"There was a consensus that favored continuing the action we took last year," he said. "Those who weren’t in that consensus elected to resign to reflect their views."

Those leaving are Anne Fredericks, Mary Ann Gorlin, Julie Rothstein, Suzanne Shank, Carol Walters and Celeste Watkins-Hayes, along with Marc Schwartz from the 32-member emeritus board. The board member who cited unrelated reasons is Christine Sitek.

The departure of seven women left the board with 25 women and 22 men. Gargaro, the chairman for 19 years, said there are "no plans I can share" about filling the open seats.

The News left emails seeking comment from Fredericks and Watkins-Hayes. The other former members could not be immediately reached.

The latest revelations regarding Salort-Pons were contained in a report from the Washington, D.C., law firm Crowell & Moring, hired by the DIA after a nonprofit group called Whistleblower Aid alleged conflict-of-interest violations involving the El Greco.

According to the DIA, Crowell & Moring found no issue with the loan of the painting owned by Dallas businessman Alan M. May, which theoretically could increase in value after hanging in a prestigious museum.

Other findings were less positive for the museum's director. As the board heard in November, and The News reported this month, the report said Salort-Pons retaliates against staffers who disagree with him and violated federal law by hiring applicants based solely on race or gender.

The report also found that women in management positions left the museum at a higher rate than men over the past five years.

Evans told The News that “these board members sent a strong message that grievances aired by women employees of the DIA must be taken seriously by the museum’s executive leadership and its governing board.
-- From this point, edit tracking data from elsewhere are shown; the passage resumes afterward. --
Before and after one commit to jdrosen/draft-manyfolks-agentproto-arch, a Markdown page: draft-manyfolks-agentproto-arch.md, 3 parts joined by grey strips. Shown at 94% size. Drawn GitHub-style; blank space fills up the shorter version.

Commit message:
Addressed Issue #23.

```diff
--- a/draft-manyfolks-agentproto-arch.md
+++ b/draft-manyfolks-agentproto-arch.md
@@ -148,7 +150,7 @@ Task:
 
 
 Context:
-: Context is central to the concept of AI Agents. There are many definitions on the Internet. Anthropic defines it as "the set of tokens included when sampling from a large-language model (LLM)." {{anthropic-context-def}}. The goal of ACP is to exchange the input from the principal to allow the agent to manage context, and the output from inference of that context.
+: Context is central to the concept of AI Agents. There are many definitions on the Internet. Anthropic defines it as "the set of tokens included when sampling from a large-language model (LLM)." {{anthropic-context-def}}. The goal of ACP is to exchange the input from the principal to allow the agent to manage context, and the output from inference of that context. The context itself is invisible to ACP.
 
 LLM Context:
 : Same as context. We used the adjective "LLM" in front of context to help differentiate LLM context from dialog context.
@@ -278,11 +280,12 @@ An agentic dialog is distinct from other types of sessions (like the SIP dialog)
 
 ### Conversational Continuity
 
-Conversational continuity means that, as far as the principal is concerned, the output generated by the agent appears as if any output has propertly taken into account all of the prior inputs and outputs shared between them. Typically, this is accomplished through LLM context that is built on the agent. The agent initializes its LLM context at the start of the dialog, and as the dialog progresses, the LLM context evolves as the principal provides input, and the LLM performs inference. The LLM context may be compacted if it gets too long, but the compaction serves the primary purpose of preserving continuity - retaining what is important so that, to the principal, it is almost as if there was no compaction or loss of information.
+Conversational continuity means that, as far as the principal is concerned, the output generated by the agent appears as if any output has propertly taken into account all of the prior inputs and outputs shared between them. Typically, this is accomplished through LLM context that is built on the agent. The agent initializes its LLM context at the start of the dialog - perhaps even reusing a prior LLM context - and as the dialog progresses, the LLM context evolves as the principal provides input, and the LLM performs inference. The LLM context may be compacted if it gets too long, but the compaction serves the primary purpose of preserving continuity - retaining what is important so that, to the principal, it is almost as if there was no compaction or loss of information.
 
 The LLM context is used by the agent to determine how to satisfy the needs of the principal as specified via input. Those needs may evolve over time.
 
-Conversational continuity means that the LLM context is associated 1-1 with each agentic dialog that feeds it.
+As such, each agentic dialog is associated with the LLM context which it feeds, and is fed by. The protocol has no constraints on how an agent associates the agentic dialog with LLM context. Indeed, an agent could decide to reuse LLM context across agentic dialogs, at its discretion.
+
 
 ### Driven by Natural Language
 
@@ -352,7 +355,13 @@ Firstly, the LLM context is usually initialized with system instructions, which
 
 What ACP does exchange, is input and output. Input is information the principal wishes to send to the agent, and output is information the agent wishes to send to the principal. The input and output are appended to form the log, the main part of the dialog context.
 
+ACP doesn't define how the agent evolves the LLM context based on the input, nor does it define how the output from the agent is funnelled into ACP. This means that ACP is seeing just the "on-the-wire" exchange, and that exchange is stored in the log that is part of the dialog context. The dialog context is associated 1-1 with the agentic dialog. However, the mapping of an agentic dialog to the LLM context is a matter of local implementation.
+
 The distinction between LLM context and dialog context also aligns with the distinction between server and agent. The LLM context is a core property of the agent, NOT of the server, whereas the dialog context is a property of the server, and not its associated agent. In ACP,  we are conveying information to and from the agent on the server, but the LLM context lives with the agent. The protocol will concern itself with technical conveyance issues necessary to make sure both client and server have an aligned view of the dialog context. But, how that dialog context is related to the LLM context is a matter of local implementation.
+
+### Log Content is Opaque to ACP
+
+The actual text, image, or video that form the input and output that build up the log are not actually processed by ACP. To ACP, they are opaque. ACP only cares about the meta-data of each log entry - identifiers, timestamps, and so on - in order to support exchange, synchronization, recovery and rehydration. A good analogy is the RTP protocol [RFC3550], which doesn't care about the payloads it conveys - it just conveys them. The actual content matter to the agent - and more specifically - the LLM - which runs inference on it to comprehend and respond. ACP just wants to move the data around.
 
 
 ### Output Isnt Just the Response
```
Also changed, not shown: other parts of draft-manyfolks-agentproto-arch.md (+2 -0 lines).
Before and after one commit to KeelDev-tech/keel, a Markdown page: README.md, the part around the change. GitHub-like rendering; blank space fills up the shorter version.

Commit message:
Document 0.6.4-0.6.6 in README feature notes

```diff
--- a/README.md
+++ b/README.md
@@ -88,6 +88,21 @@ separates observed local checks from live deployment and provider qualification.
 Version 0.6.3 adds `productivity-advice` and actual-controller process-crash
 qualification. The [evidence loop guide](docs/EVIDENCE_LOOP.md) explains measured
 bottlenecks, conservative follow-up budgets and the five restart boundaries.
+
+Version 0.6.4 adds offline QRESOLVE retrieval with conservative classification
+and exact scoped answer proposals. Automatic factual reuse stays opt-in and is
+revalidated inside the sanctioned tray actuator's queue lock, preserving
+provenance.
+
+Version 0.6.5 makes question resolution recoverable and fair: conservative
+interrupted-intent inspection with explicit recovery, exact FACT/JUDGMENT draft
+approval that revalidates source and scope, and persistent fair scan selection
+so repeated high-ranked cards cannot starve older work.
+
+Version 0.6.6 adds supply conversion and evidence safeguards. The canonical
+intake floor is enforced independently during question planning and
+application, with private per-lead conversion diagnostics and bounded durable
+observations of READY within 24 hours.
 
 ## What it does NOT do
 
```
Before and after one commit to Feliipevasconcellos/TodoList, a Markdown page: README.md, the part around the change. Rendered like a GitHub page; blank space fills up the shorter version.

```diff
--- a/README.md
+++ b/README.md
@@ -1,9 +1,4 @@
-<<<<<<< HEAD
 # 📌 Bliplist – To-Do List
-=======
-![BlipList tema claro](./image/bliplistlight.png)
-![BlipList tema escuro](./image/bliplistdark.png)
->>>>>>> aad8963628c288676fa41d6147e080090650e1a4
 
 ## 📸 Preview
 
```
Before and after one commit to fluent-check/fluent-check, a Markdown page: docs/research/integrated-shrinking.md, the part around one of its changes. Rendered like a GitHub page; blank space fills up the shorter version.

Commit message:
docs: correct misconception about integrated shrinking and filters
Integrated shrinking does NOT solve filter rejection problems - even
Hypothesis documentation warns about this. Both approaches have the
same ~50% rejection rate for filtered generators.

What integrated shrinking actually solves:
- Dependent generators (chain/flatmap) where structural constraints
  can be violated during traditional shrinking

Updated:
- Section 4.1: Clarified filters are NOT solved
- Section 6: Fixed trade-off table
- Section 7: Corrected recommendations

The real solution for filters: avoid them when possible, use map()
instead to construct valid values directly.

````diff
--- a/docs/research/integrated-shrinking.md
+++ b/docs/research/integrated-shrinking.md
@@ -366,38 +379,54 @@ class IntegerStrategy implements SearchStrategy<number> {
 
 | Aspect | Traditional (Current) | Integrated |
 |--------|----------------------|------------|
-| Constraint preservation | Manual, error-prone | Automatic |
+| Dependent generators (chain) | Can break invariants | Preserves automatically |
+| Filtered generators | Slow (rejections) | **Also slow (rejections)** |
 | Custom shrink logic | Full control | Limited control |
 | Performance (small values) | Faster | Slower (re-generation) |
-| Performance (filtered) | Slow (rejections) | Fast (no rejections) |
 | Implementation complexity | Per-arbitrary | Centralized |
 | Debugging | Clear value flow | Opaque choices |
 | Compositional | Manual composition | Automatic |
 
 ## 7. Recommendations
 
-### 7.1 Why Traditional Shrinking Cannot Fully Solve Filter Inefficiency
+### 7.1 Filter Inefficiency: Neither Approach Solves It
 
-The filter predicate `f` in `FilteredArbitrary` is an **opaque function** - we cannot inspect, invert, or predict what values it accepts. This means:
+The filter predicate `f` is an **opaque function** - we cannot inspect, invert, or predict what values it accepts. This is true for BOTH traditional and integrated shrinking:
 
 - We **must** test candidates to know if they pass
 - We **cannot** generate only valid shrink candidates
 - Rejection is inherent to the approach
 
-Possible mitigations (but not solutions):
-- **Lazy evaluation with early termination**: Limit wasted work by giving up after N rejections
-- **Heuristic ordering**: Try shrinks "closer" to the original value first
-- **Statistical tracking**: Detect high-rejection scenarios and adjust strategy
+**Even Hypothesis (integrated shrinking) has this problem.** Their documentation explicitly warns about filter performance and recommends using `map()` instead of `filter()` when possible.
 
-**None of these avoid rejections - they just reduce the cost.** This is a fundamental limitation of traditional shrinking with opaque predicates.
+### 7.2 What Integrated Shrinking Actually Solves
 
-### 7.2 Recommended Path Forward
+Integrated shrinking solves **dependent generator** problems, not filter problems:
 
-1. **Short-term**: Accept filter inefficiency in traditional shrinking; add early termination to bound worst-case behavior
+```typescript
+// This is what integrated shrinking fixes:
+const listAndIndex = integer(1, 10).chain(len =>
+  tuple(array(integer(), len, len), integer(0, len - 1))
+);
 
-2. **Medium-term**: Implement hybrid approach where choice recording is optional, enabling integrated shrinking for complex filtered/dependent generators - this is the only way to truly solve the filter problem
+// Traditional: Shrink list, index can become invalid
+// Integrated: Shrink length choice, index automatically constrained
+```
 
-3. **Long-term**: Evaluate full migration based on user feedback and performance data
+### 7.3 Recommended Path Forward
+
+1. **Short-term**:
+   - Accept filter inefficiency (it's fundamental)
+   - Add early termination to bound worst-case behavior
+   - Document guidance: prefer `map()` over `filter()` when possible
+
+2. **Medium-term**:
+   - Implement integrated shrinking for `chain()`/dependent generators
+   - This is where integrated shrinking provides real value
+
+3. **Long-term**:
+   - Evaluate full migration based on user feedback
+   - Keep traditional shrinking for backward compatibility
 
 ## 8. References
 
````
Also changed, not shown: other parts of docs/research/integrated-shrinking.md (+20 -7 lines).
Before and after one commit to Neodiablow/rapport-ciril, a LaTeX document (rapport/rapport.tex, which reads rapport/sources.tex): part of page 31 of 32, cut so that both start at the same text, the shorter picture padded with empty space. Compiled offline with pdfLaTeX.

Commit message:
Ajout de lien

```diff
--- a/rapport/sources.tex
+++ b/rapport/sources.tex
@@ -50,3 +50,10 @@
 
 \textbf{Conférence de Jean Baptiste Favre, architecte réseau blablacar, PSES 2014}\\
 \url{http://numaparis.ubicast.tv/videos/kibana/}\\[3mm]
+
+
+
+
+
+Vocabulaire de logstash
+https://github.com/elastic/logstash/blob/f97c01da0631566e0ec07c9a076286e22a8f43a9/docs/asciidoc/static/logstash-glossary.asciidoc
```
I am proud these board members have stood behind the women who have brought forward credible allegations of retaliation, sexism, cultural insensitivity and a leadership culture that is misaligned with the mission and goals of the DIA."

The News reported in August that in the most recent survey of employee satisfaction at the museum, those agreeing or strongly agreeing with the statement, "the DIA provides a culture in which I can thrive," fell from 72% in 2016 to 53% the following year.

That followed an anonymous communique in July from an apparent group of former and current staffers that called itself DIA Staff Action. The group described a "hostile" work environment and an administration dismissive of women and people of color.

In an email to staffers on March 19, Gargaro called the recording of the board meeting "unethical."

An email to the board Monday obtained by The News outlined efforts to “identify and recommend solutions to the serious issues we are currently addressing.”

The DIA board created a new role of board employee-relations liaison, established a confidential hotline and put in place a “performance plan” for Salort-Pons, which was reviewed and approved in mid-February by the executive committee and by the director.

During the past two weeks, the executive committee has met twice, Gargaro wrote.

“Additionally, I have spoken with Salvador, members of the museum’s senior management group, department heads, department members and numerous other employees so that ALL segments of our DIA family can be heard, especially those whose voices are not always at the forefront,” the email said.

“We are deeply appreciative of those that have connected with our Board Employee Relations Liaison via the confidential hotline, and have included those perspectives in our discussions. I have shared much of this advice with the members of our Executive Committee.”

On Friday, the executive committee met for a “frank discussion about our existing plan to deal with all the issues raised,” according to the email.

"While the board reached some consensus, some board members still disagreed with the majority of the Executive Committee and have chosen to resign."

Twitter: @nealrubin_dn